Are you Homie McSexual or Krieg Blitzkraut? The “Harry Potter”-centered “Hogwarts Legacy” game was released on February 10, and people have ~thoughts~ about it. In recent years, an increased number of people have called J.K. Rowling out for her transphobic, racist, and antisemitic actions (both in and out of the “Harry Potter” series). With the release of this game, transgender, POC, and Jewish online users and their allies have asked their networks to boycott the game. Rowling will both earn money in the form of royalties and an increase in relevance of the “Harry Potter” series the more relevance “Hogwarts Legacy” has. Though the game introduced a transgender NPC (who reveals her identity by saying classmates took “a second to realize I was actually a witch, not a wizard) at the Three Broomsticks, this was not as positive an addition as the developers made it seem. Transgender people were quickly offended at the character’s name — Sirona Ryan — because it starts with “sir” and she has a typically masculine name as her surname. This discussion, similar to that about the movies’ Cho Chang, led Twitter users to joke about potential Harry Potter character names. The first Bostonian? Southie Chowdah. Nonbinary? Frogtism von Twogenders. On many of the serious videos asking others to boycott, however, people have decided to buy the game just to spite creators like @rynnstar. ZannahG has compiled a helpful resource with more information about the game and Rowling, as well as a comprehensive list of alternatives to “Hogwarts Legacy.” 
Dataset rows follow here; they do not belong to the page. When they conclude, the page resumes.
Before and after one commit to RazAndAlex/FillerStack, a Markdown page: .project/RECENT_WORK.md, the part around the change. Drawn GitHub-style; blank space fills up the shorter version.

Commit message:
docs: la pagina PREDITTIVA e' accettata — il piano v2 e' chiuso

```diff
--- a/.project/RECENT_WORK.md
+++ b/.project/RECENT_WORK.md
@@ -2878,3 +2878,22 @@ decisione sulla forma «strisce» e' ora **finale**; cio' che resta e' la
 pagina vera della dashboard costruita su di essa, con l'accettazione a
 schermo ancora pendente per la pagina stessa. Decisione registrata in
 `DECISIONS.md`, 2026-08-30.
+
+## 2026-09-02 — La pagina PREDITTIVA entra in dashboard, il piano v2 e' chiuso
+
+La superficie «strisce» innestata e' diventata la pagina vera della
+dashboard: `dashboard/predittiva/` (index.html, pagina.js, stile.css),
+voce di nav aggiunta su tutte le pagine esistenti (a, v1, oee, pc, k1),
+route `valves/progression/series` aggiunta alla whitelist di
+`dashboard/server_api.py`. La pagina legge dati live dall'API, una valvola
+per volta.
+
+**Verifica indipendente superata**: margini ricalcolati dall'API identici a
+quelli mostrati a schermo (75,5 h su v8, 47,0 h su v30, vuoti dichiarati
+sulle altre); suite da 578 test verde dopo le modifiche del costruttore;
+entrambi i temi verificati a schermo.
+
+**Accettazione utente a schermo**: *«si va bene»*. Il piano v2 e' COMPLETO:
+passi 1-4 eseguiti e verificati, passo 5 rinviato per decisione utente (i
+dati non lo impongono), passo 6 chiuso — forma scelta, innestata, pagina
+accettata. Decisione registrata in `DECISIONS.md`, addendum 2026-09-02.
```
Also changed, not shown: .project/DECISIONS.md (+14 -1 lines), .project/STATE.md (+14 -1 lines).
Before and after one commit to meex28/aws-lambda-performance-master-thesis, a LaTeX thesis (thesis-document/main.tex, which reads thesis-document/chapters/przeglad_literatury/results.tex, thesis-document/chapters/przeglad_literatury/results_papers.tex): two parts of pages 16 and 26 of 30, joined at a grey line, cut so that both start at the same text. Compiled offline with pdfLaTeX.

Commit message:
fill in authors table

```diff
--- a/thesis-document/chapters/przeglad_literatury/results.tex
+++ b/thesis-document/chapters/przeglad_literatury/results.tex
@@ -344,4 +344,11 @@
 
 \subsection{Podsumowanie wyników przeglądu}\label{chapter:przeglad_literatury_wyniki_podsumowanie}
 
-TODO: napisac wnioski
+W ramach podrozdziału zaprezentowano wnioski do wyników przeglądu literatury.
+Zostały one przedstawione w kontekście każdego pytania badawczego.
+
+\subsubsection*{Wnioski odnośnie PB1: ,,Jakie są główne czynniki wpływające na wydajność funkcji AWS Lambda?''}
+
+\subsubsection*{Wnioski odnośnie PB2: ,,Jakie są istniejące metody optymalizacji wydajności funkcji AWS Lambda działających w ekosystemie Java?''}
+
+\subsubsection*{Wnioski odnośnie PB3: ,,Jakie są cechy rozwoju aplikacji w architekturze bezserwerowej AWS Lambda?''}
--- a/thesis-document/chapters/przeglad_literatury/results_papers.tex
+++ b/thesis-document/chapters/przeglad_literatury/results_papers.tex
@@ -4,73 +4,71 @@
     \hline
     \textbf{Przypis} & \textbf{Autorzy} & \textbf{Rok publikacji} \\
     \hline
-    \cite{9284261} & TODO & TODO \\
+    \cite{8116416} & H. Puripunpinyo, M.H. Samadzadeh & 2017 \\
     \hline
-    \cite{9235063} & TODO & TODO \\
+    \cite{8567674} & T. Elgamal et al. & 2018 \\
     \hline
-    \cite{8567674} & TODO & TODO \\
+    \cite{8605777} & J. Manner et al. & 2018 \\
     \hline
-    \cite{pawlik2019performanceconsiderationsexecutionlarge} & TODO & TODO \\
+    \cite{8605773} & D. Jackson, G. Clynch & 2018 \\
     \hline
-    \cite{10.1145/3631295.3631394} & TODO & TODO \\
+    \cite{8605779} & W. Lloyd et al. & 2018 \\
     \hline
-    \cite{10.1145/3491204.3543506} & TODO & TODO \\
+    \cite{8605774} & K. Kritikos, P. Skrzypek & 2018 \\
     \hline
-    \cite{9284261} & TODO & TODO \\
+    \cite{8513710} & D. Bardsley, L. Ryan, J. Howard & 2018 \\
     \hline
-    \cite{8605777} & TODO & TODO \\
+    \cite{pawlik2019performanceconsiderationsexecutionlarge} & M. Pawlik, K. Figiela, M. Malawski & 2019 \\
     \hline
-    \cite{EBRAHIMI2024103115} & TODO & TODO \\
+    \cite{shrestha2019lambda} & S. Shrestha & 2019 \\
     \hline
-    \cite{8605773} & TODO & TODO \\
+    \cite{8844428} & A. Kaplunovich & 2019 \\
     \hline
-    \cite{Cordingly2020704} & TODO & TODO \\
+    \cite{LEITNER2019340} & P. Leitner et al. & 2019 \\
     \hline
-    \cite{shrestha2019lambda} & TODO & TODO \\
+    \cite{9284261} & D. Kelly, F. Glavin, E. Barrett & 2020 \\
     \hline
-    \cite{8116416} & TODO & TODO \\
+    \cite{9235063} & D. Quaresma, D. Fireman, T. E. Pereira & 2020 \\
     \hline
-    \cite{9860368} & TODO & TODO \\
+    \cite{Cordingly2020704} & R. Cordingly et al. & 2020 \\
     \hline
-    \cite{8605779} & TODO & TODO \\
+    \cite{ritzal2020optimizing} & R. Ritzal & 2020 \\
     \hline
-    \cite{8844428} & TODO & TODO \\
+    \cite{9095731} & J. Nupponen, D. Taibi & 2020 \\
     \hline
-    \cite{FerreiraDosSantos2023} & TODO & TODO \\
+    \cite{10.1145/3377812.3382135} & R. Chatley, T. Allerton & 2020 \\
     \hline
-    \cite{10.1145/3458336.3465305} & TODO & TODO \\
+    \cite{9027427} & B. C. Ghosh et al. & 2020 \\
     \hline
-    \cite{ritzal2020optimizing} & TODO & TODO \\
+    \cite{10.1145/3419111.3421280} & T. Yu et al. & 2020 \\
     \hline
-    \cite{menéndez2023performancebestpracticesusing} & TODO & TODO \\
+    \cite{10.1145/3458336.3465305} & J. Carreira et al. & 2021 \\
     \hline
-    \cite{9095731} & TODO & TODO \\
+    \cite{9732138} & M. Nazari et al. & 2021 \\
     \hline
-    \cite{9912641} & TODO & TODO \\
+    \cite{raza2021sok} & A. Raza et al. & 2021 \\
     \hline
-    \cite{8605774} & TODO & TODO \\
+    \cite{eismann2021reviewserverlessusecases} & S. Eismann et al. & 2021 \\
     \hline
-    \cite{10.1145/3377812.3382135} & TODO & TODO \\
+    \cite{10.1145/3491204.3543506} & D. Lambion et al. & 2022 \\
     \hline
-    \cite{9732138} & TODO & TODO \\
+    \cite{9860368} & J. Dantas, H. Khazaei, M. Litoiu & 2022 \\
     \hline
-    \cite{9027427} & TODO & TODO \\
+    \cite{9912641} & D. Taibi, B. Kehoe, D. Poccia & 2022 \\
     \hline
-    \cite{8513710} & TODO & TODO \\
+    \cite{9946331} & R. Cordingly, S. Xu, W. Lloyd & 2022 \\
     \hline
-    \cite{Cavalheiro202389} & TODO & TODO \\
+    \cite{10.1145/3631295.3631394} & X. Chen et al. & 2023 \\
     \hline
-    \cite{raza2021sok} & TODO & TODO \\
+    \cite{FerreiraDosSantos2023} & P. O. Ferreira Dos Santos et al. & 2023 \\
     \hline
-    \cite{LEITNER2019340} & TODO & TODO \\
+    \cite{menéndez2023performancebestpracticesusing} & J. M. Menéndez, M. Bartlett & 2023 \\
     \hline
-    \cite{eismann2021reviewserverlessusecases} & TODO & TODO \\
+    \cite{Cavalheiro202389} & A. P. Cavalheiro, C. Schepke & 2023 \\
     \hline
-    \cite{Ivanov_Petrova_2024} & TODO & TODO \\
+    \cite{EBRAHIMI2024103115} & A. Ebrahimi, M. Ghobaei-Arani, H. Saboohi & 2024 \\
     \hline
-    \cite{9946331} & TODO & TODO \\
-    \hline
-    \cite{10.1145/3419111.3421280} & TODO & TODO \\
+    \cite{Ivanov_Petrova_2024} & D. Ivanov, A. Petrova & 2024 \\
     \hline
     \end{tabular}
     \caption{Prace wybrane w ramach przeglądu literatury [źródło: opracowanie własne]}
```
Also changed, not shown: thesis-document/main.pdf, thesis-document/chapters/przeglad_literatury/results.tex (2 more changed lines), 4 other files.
✨ Are you a shameless karaoke lover? TikTok users have been challenged to perform karaoke — without looking at the lyrics. Users like @ivanantoniochacon and @andistry_ sang their hearts out on the app. Now, the biggest problem: What song to pick? 

“We got whatchu looking for” is running my TikTok right now! This cheerleading call and response has caught fire on social media, with young people ironically showing what qualities they provide. Whether it’s being emotionally unstable or obsessed with eating ice, Gen Z has got it all. 

✨ Ice Spice is the queen of 2023 Gen Z. She has been the subject of countless TikTok trends, as well as collaborating with Pinkpantheress and Lil Tjay. The current trending audio is a mash-up of Nicki Minaj’s “Check It Out” and Ice Spice’s “In Ha Mood.” Someone added two dancing Barbie dogs to the audio, and the rest is history. 

Screenshot of the Week 

“I’m free on February 14 BTW” has become an identifying phrase for single Gen Zers around Valentine’s Day. Whether framed as a thirst trap or meme, this always seems to appear on social media at the same time every store begins to shove Cupid and heart candies down your throat. @vuxsal joked about this and how “we can tell” someone is single and desperate. Who’s worse, though: the annoying couples or the self-deprecating singles? 

Harmonie Ramsden